Exercise inputs START

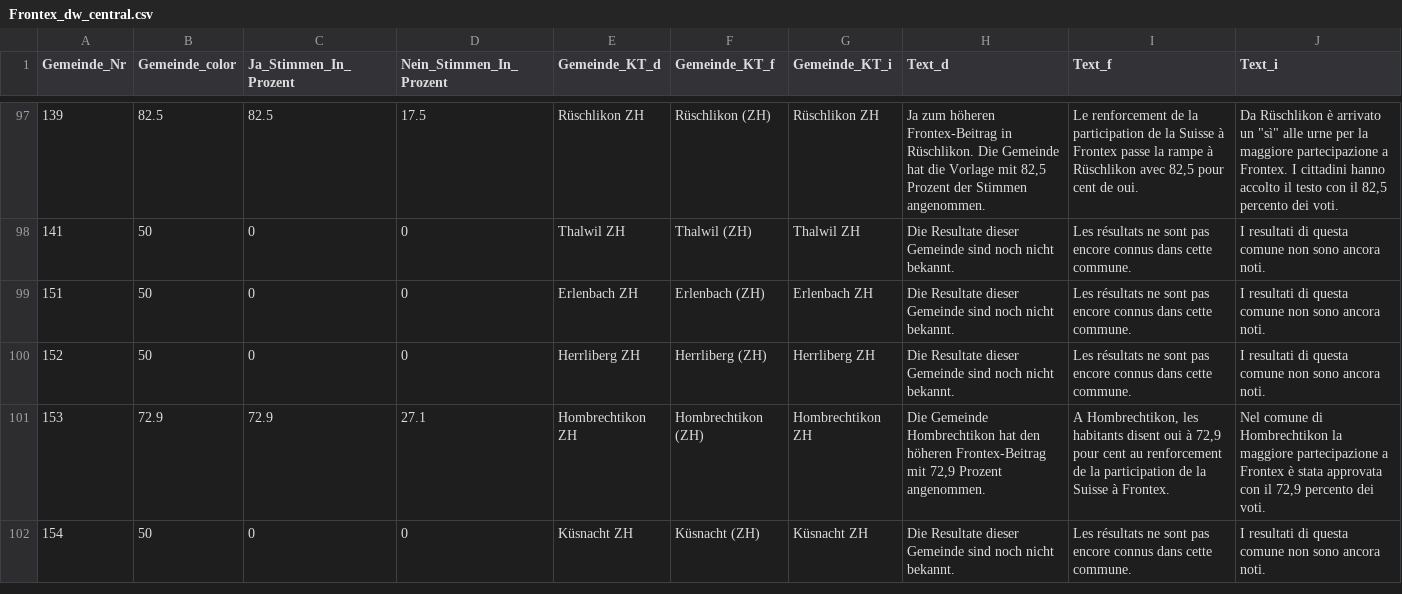
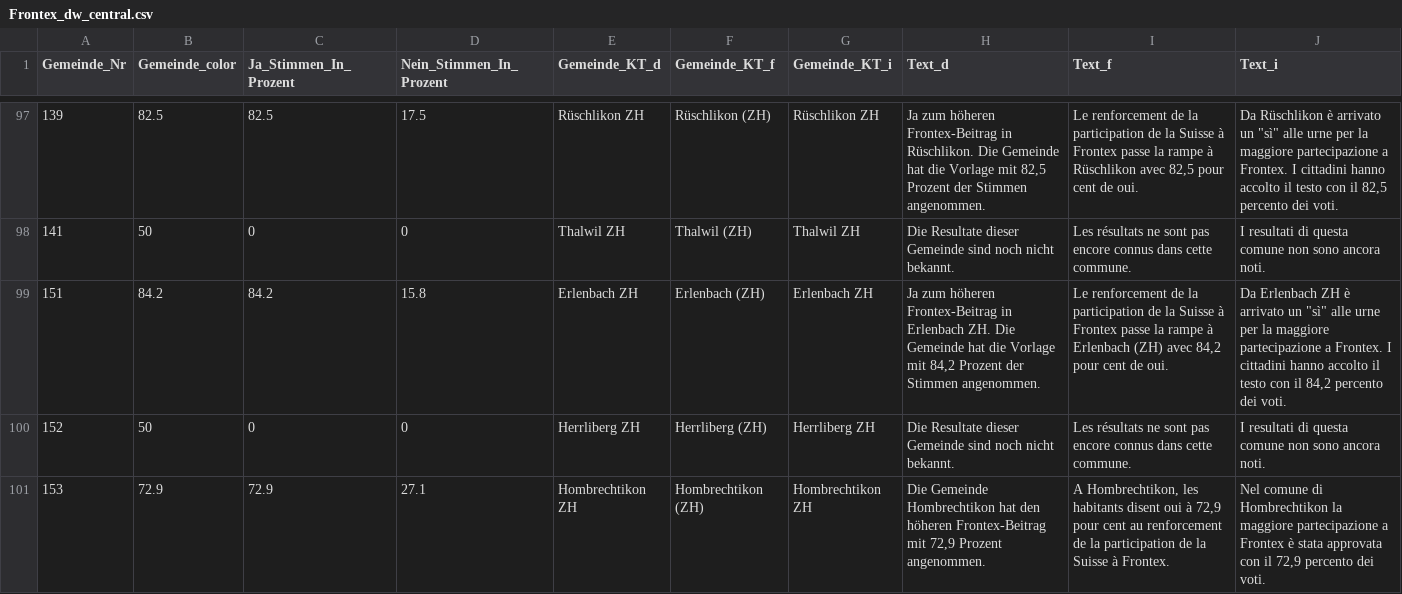
Before and after one commit to awp-finanznachrichten/lena_mai2022, a CSV file: Output/Frontex_dw_central.csv, drawn as a sheet; only a part is shown, gaps mark what is left out; the shorter side is filled out with more unchanged rows; the diff covers the shown part only.

```diff
--- a/Output/Frontex_dw_central.csv
+++ b/Output/Frontex_dw_central.csv
@@ -98,3 +98,3 @@
 141,50,0,0,"Thalwil ZH","Thalwil (ZH)","Thalwil ZH","Die Resultate dieser Gemeinde sind noch nicht bekannt.","Les résultats ne sont pas encore connus dans cette commune.","I resultati di questa comune non sono ancora noti."
-151,50,0,0,"Erlenbach ZH","Erlenbach (ZH)","Erlenbach ZH","Die Resultate dieser Gemeinde sind noch nicht bekannt.","Les résultats ne sont pas encore connus dans cette commune.","I resultati di questa comune non sono ancora noti."
+151,84.2,84.2,15.8,"Erlenbach ZH","Erlenbach (ZH)","Erlenbach ZH","Ja zum höheren Frontex-Beitrag in Erlenbach ZH. Die Gemeinde hat die Vorlage mit 84,2 Prozent der Stimmen angenommen.","Le renforcement de la participation de la Suisse à Frontex passe la rampe à Erlenbach (ZH) avec 84,2 pour cent de oui.","Da Erlenbach ZH è arrivato un ""sì"" alle urne per la maggiore partecipazione a Frontex. I cittadini hanno accolto il testo con il 84,2 percento dei voti."
 152,50,0,0,"Herrliberg ZH","Herrliberg (ZH)","Herrliberg ZH","Die Resultate dieser Gemeinde sind noch nicht bekannt.","Les résultats ne sont pas encore connus dans cette commune.","I resultati di questa comune non sono ancora noti."
```
Also changed, not shown: 12 edited cells elsewhere in this file, Output/Film_dw_central.csv, Output/Film_dw_radiotop.csv, 20 other files.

Exercise inputs END

About this task:
Reproduce every entry word for word, but skip any pictures.

Exercise output:
Before and after one commit to awp-finanznachrichten/lena_mai2022, a CSV file: Output/Frontex_dw_central.csv, drawn as a sheet; only a part is shown, gaps mark what is left out; the shorter side is filled out with more unchanged rows; the diff covers the shown part only.

```diff
--- a/Output/Frontex_dw_central.csv
+++ b/Output/Frontex_dw_central.csv
@@ -98,3 +98,3 @@
 141,50,0,0,"Thalwil ZH","Thalwil (ZH)","Thalwil ZH","Die Resultate dieser Gemeinde sind noch nicht bekannt.","Les résultats ne sont pas encore connus dans cette commune.","I resultati di questa comune non sono ancora noti."
-151,50,0,0,"Erlenbach ZH","Erlenbach (ZH)","Erlenbach ZH","Die Resultate dieser Gemeinde sind noch nicht bekannt.","Les résultats ne sont pas encore connus dans cette commune.","I resultati di questa comune non sono ancora noti."
+151,84.2,84.2,15.8,"Erlenbach ZH","Erlenbach (ZH)","Erlenbach ZH","Ja zum höheren Frontex-Beitrag in Erlenbach ZH. Die Gemeinde hat die Vorlage mit 84,2 Prozent der Stimmen angenommen.","Le renforcement de la participation de la Suisse à Frontex passe la rampe à Erlenbach (ZH) avec 84,2 pour cent de oui.","Da Erlenbach ZH è arrivato un ""sì"" alle urne per la maggiore partecipazione a Frontex. I cittadini hanno accolto il testo con il 84,2 percento dei voti."
 152,50,0,0,"Herrliberg ZH","Herrliberg (ZH)","Herrliberg ZH","Die Resultate dieser Gemeinde sind noch nicht bekannt.","Les résultats ne sont pas encore connus dans cette commune.","I resultati di questa comune non sono ancora noti."
```
Also changed, not shown: 12 edited cells elsewhere in this file, Output/Film_dw_central.csv, Output/Film_dw_radiotop.csv, 20 other files.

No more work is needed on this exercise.